====== Dataset excerpts ======

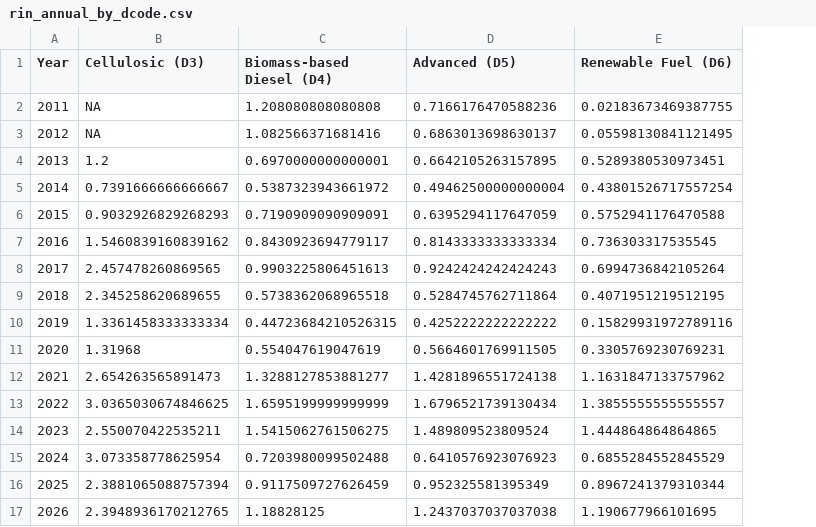
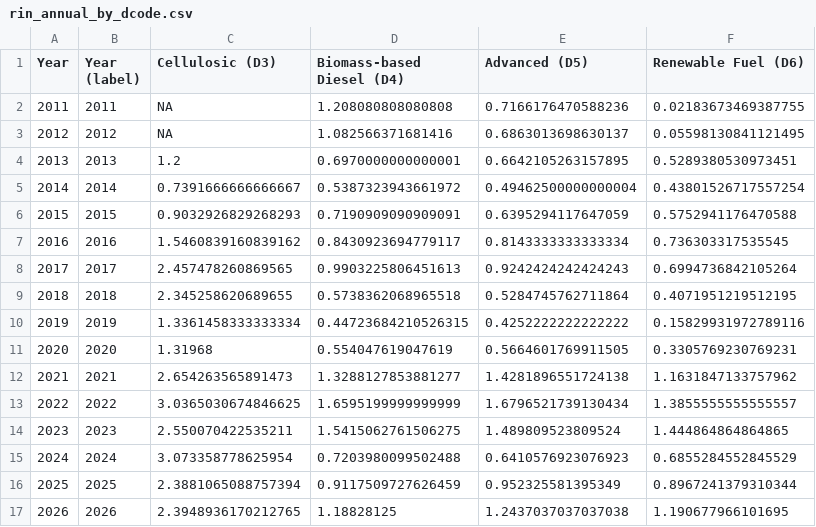
Before and after one commit to hruck/growthenergy-dashboard-data, a CSV file: rins/rin_annual_by_dcode.csv, drawn as a sheet; the diff names each change by its address in the sheet, - before the commit and + after, or states it on an @@ line.

```diff
--- a/rins/rin_annual_by_dcode.csv
+++ b/rins/rin_annual_by_dcode.csv
+column B (Year (label)), rows 2-17: 2011 | 2012 | 2013 | 2014 | 2015 | 2016 | 2017 | 2018 | 2019 | 2020 | 2021 | 2022 | 2023 | 2024 | 2025 | 2026
```
Also changed, not shown: 2 other files.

======

What's needed is a word-for-word retyping of the listing, minus its pictures.

Before and after one commit to hruck/growthenergy-dashboard-data, a CSV file: rins/rin_annual_by_dcode.csv, drawn as a sheet; the diff names each change by its address in the sheet, - before the commit and + after, or states it on an @@ line.

```diff
--- a/rins/rin_annual_by_dcode.csv
+++ b/rins/rin_annual_by_dcode.csv
+column B (Year (label)), rows 2-17: 2011 | 2012 | 2013 | 2014 | 2015 | 2016 | 2017 | 2018 | 2019 | 2020 | 2021 | 2022 | 2023 | 2024 | 2025 | 2026
```
Also changed, not shown: 2 other files.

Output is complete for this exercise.